(Change listing data)
-------------------------

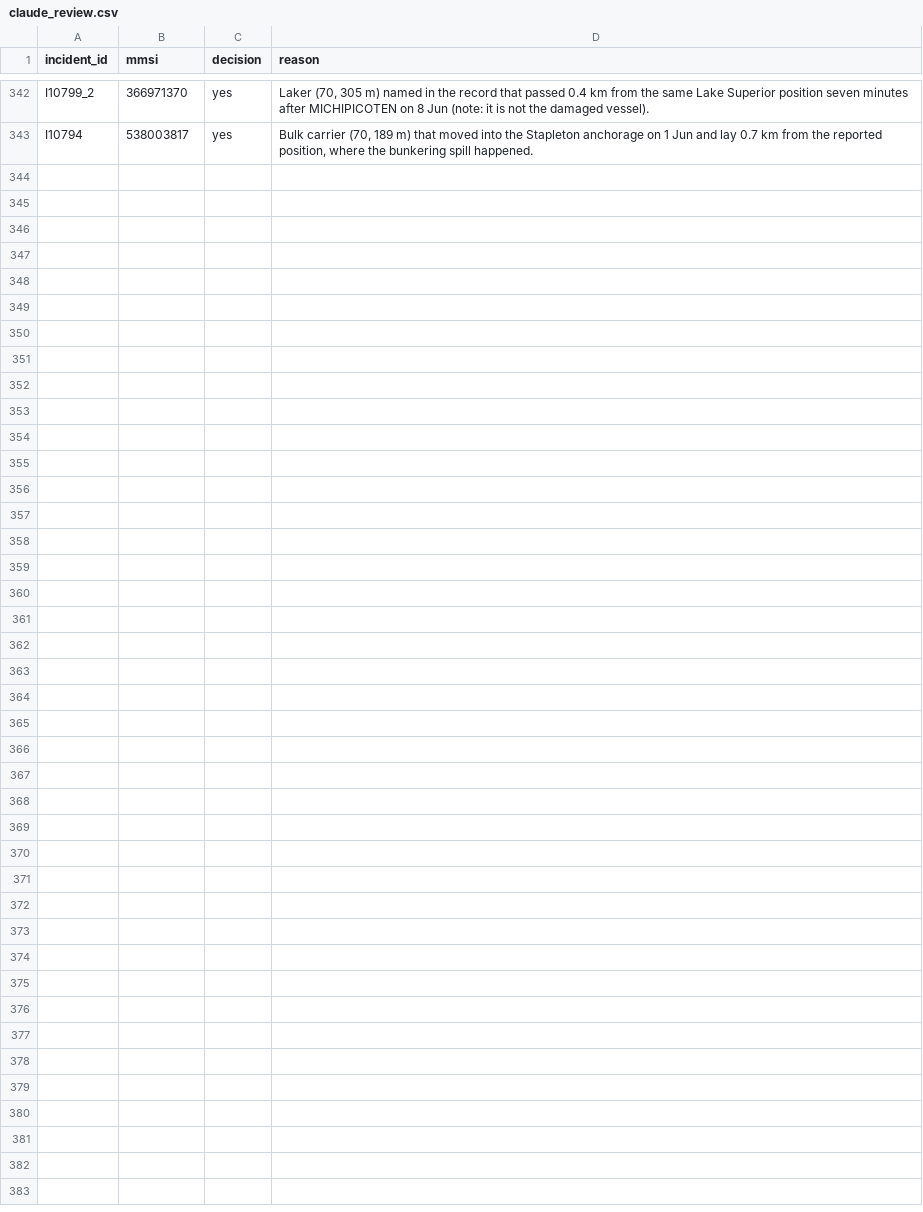
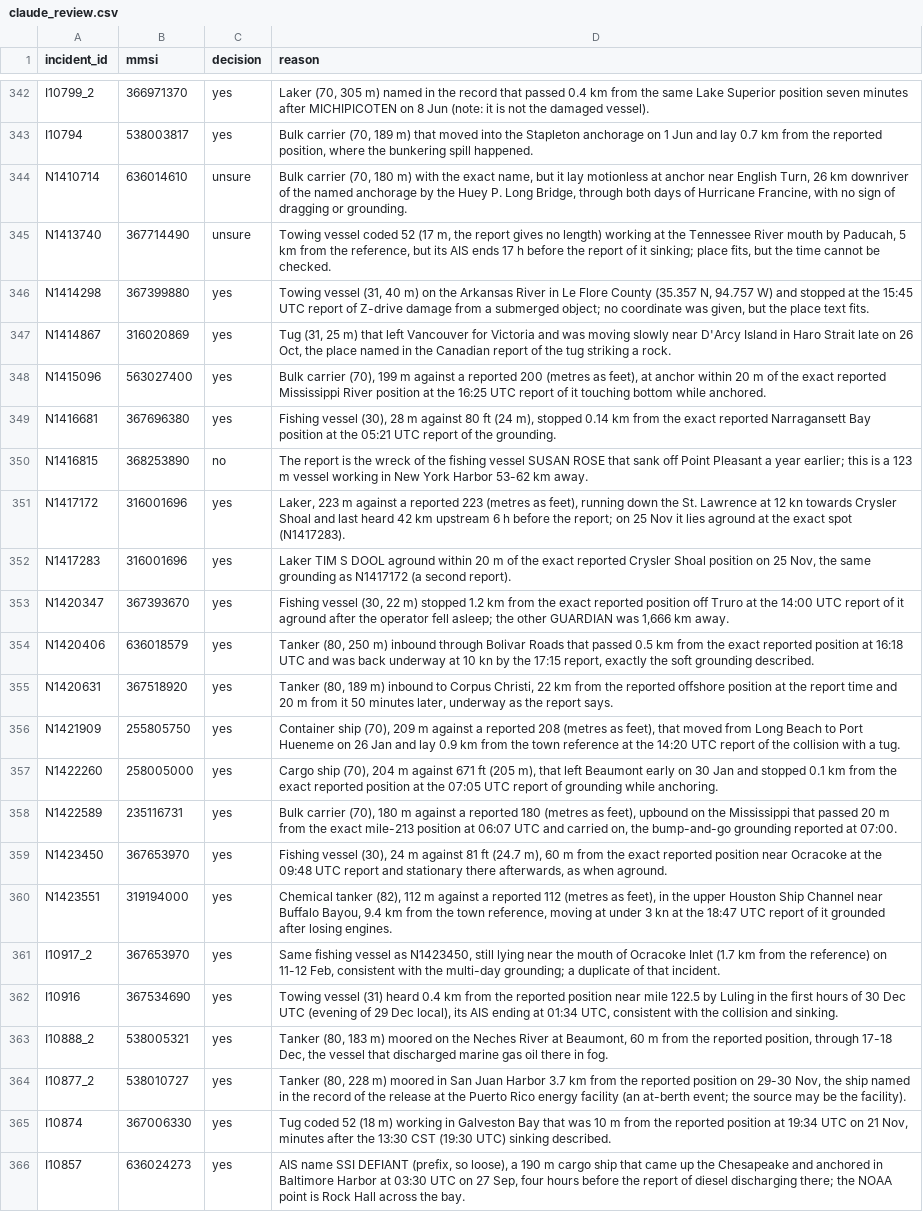
Before and after one commit to a-student-for-life/WAKE, a CSV file: data/claude_review.csv, drawn as a sheet; only a part is shown, gaps mark what is left out.

Commit message:
Stage A: candidates for 1125 scanned incidents; Claude's review continued

```diff
--- a/data/claude_review.csv
+++ b/data/claude_review.csv
@@ -343 +343,24 @@ I10799_2,366971370,yes,"Laker (70, 305 m) named in the record that passed 0.4 km
 I10794,538003817,yes,"Bulk carrier (70, 189 m) that moved into the Stapleton anchorage on 1 Jun and lay 0.7 km from the reported position, where the bunkering spill happened."
+N1410714,636014610,unsure,"Bulk carrier (70, 180 m) with the exact name, but it lay motionless at anchor near English Turn, 26 km downriver of the named anchorage by the Huey P. Long Bridge, through both days of Hurricane Francine, with no sign of dragging or grounding."
+N1413740,367714490,unsure,"Towing vessel coded 52 (17 m, the report gives no length) working at the Tennessee River mouth by Paducah, 5 km from the reference, but its AIS ends 17 h before the report of it sinking; place fits, but the time cannot be checked."
+N1414298,367399880,yes,"Towing vessel (31, 40 m) on the Arkansas River in Le Flore County (35.357 N, 94.757 W) and stopped at the 15:45 UTC report of Z-drive damage from a submerged object; no coordinate was given, but the place text fits."
+N1414867,316020869,yes,"Tug (31, 25 m) that left Vancouver for Victoria and was moving slowly near D'Arcy Island in Haro Strait late on 26 Oct, the place named in the Canadian report of the tug striking a rock."
+N1415096,563027400,yes,"Bulk carrier (70), 199 m against a reported 200 (metres as feet), at anchor within 20 m of the exact reported Mississippi River position at the 16:25 UTC report of it touching bottom while anchored."
+N1416681,367696380,yes,"Fishing vessel (30), 28 m against 80 ft (24 m), stopped 0.14 km from the exact reported Narragansett Bay position at the 05:21 UTC report of the grounding."
+N1416815,368253890,no,The report is the wreck of the fishing vessel SUSAN ROSE that sank off Point Pleasant a year earlier; this is a 123 m vessel working in New York Harbor 53-62 km away.
+N1417172,316001696,yes,"Laker, 223 m against a reported 223 (metres as feet), running down the St. Lawrence at 12 kn towards Crysler Shoal and last heard 42 km upstream 6 h before the report; on 25 Nov it lies aground at the exact spot (N1417283)."
+N1417283,316001696,yes,"Laker TIM S DOOL aground within 20 m of the exact reported Crysler Shoal position on 25 Nov, the same grounding as N1417172 (a second report)."
+N1420347,367393670,yes,"Fishing vessel (30, 22 m) stopped 1.2 km from the exact reported position off Truro at the 14:00 UTC report of it aground after the operator fell asleep; the other GUARDIAN was 1,666 km away."
+N1420406,636018579,yes,"Tanker (80, 250 m) inbound through Bolivar Roads that passed 0.5 km from the exact reported position at 16:18 UTC and was back underway at 10 kn by the 17:15 report, exactly the soft grounding described."
+N1420631,367518920,yes,"Tanker (80, 189 m) inbound to Corpus Christi, 22 km from the reported offshore position at the report time and 20 m from it 50 minutes later, underway as the report says."
+N1421909,255805750,yes,"Container ship (70), 209 m against a reported 208 (metres as feet), that moved from Long Beach to Port Hueneme on 26 Jan and lay 0.9 km from the town reference at the 14:20 UTC report of the collision with a tug."
+N1422260,258005000,yes,"Cargo ship (70), 204 m against 671 ft (205 m), that left Beaumont early on 30 Jan and stopped 0.1 km from the exact reported position at the 07:05 UTC report of grounding while anchoring."
+N1422589,235116731,yes,"Bulk carrier (70), 180 m against a reported 180 (metres as feet), upbound on the Mississippi that passed 20 m from the exact mile-213 position at 06:07 UTC and carried on, the bump-and-go grounding reported at 07:00."
+N1423450,367653970,yes,"Fishing vessel (30), 24 m against 81 ft (24.7 m), 60 m from the exact reported position near Ocracoke at the 09:48 UTC report and stationary there afterwards, as when aground."
+N1423551,319194000,yes,"Chemical tanker (82), 112 m against a reported 112 (metres as feet), in the upper Houston Ship Channel near Buffalo Bayou, 9.4 km from the town reference, moving at under 3 kn at the 18:47 UTC report of it grounded after losing engines."
+I10917_2,367653970,yes,"Same fishing vessel as N1423450, still lying near the mouth of Ocracoke Inlet (1.7 km from the reference) on 11-12 Feb, consistent with the multi-day grounding; a duplicate of that incident."
+I10916,367534690,yes,"Towing vessel (31) heard 0.4 km from the reported position near mile 122.5 by Luling in the first hours of 30 Dec UTC (evening of 29 Dec local), its AIS ending at 01:34 UTC, consistent with the collision and sinking."
+I10888_2,538005321,yes,"Tanker (80, 183 m) moored on the Neches River at Beaumont, 60 m from the reported position, through 17-18 Dec, the vessel that discharged marine gas oil there in fog."
+I10877_2,538010727,yes,"Tanker (80, 228 m) moored in San Juan Harbor 3.7 km from the reported position on 29-30 Nov, the ship named in the record of the release at the Puerto Rico energy facility (an at-berth event; the source may be the facility)."
+I10874,367006330,yes,"Tug coded 52 (18 m) working in Galveston Bay that was 10 m from the reported position at 19:34 UTC on 21 Nov, minutes after the 13:30 CST (19:30 UTC) sinking described."
+I10857,636024273,yes,"AIS name SSI DEFIANT (prefix, so loose), a 190 m cargo ship that came up the Chesapeake and anchored in Baltimore Harbor at 03:30 UTC on 27 Sep, four hours before the report of diesel discharging there; the NOAA point is Rock Hall across the bay."
```
Also changed, not shown: data/match_status.csv, 37 other files.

-------------------------

**TASK REQUIREMENTS**: Each record above is to be restated exactly, with its pictures removed from the copy.

**SOLUTION FOR THIS TASK**:
Before and after one commit to a-student-for-life/WAKE, a CSV file: data/claude_review.csv, drawn as a sheet; only a part is shown, gaps mark what is left out.

Commit message:
Stage A: candidates for 1125 scanned incidents; Claude's review continued

```diff
--- a/data/claude_review.csv
+++ b/data/claude_review.csv
@@ -343 +343,24 @@ I10799_2,366971370,yes,"Laker (70, 305 m) named in the record that passed 0.4 km
 I10794,538003817,yes,"Bulk carrier (70, 189 m) that moved into the Stapleton anchorage on 1 Jun and lay 0.7 km from the reported position, where the bunkering spill happened."
+N1410714,636014610,unsure,"Bulk carrier (70, 180 m) with the exact name, but it lay motionless at anchor near English Turn, 26 km downriver of the named anchorage by the Huey P. Long Bridge, through both days of Hurricane Francine, with no sign of dragging or grounding."
+N1413740,367714490,unsure,"Towing vessel coded 52 (17 m, the report gives no length) working at the Tennessee River mouth by Paducah, 5 km from the reference, but its AIS ends 17 h before the report of it sinking; place fits, but the time cannot be checked."
+N1414298,367399880,yes,"Towing vessel (31, 40 m) on the Arkansas River in Le Flore County (35.357 N, 94.757 W) and stopped at the 15:45 UTC report of Z-drive damage from a submerged object; no coordinate was given, but the place text fits."
+N1414867,316020869,yes,"Tug (31, 25 m) that left Vancouver for Victoria and was moving slowly near D'Arcy Island in Haro Strait late on 26 Oct, the place named in the Canadian report of the tug striking a rock."
+N1415096,563027400,yes,"Bulk carrier (70), 199 m against a reported 200 (metres as feet), at anchor within 20 m of the exact reported Mississippi River position at the 16:25 UTC report of it touching bottom while anchored."
+N1416681,367696380,yes,"Fishing vessel (30), 28 m against 80 ft (24 m), stopped 0.14 km from the exact reported Narragansett Bay position at the 05:21 UTC report of the grounding."
+N1416815,368253890,no,The report is the wreck of the fishing vessel SUSAN ROSE that sank off Point Pleasant a year earlier; this is a 123 m vessel working in New York Harbor 53-62 km away.
+N1417172,316001696,yes,"Laker, 223 m against a reported 223 (metres as feet), running down the St. Lawrence at 12 kn towards Crysler Shoal and last heard 42 km upstream 6 h before the report; on 25 Nov it lies aground at the exact spot (N1417283)."
+N1417283,316001696,yes,"Laker TIM S DOOL aground within 20 m of the exact reported Crysler Shoal position on 25 Nov, the same grounding as N1417172 (a second report)."
+N1420347,367393670,yes,"Fishing vessel (30, 22 m) stopped 1.2 km from the exact reported position off Truro at the 14:00 UTC report of it aground after the operator fell asleep; the other GUARDIAN was 1,666 km away."
+N1420406,636018579,yes,"Tanker (80, 250 m) inbound through Bolivar Roads that passed 0.5 km from the exact reported position at 16:18 UTC and was back underway at 10 kn by the 17:15 report, exactly the soft grounding described."
+N1420631,367518920,yes,"Tanker (80, 189 m) inbound to Corpus Christi, 22 km from the reported offshore position at the report time and 20 m from it 50 minutes later, underway as the report says."
+N1421909,255805750,yes,"Container ship (70), 209 m against a reported 208 (metres as feet), that moved from Long Beach to Port Hueneme on 26 Jan and lay 0.9 km from the town reference at the 14:20 UTC report of the collision with a tug."
+N1422260,258005000,yes,"Cargo ship (70), 204 m against 671 ft (205 m), that left Beaumont early on 30 Jan and stopped 0.1 km from the exact reported position at the 07:05 UTC report of grounding while anchoring."
+N1422589,235116731,yes,"Bulk carrier (70), 180 m against a reported 180 (metres as feet), upbound on the Mississippi that passed 20 m from the exact mile-213 position at 06:07 UTC and carried on, the bump-and-go grounding reported at 07:00."
+N1423450,367653970,yes,"Fishing vessel (30), 24 m against 81 ft (24.7 m), 60 m from the exact reported position near Ocracoke at the 09:48 UTC report and stationary there afterwards, as when aground."
+N1423551,319194000,yes,"Chemical tanker (82), 112 m against a reported 112 (metres as feet), in the upper Houston Ship Channel near Buffalo Bayou, 9.4 km from the town reference, moving at under 3 kn at the 18:47 UTC report of it grounded after losing engines."
+I10917_2,367653970,yes,"Same fishing vessel as N1423450, still lying near the mouth of Ocracoke Inlet (1.7 km from the reference) on 11-12 Feb, consistent with the multi-day grounding; a duplicate of that incident."
+I10916,367534690,yes,"Towing vessel (31) heard 0.4 km from the reported position near mile 122.5 by Luling in the first hours of 30 Dec UTC (evening of 29 Dec local), its AIS ending at 01:34 UTC, consistent with the collision and sinking."
+I10888_2,538005321,yes,"Tanker (80, 183 m) moored on the Neches River at Beaumont, 60 m from the reported position, through 17-18 Dec, the vessel that discharged marine gas oil there in fog."
+I10877_2,538010727,yes,"Tanker (80, 228 m) moored in San Juan Harbor 3.7 km from the reported position on 29-30 Nov, the ship named in the record of the release at the Puerto Rico energy facility (an at-berth event; the source may be the facility)."
+I10874,367006330,yes,"Tug coded 52 (18 m) working in Galveston Bay that was 10 m from the reported position at 19:34 UTC on 21 Nov, minutes after the 13:30 CST (19:30 UTC) sinking described."
+I10857,636024273,yes,"AIS name SSI DEFIANT (prefix, so loose), a 190 m cargo ship that came up the Chesapeake and anchored in Baltimore Harbor at 03:30 UTC on 27 Sep, four hours before the report of diesel discharging there; the NOAA point is Rock Hall across the bay."
```
Also changed, not shown: data/match_status.csv, 37 other files.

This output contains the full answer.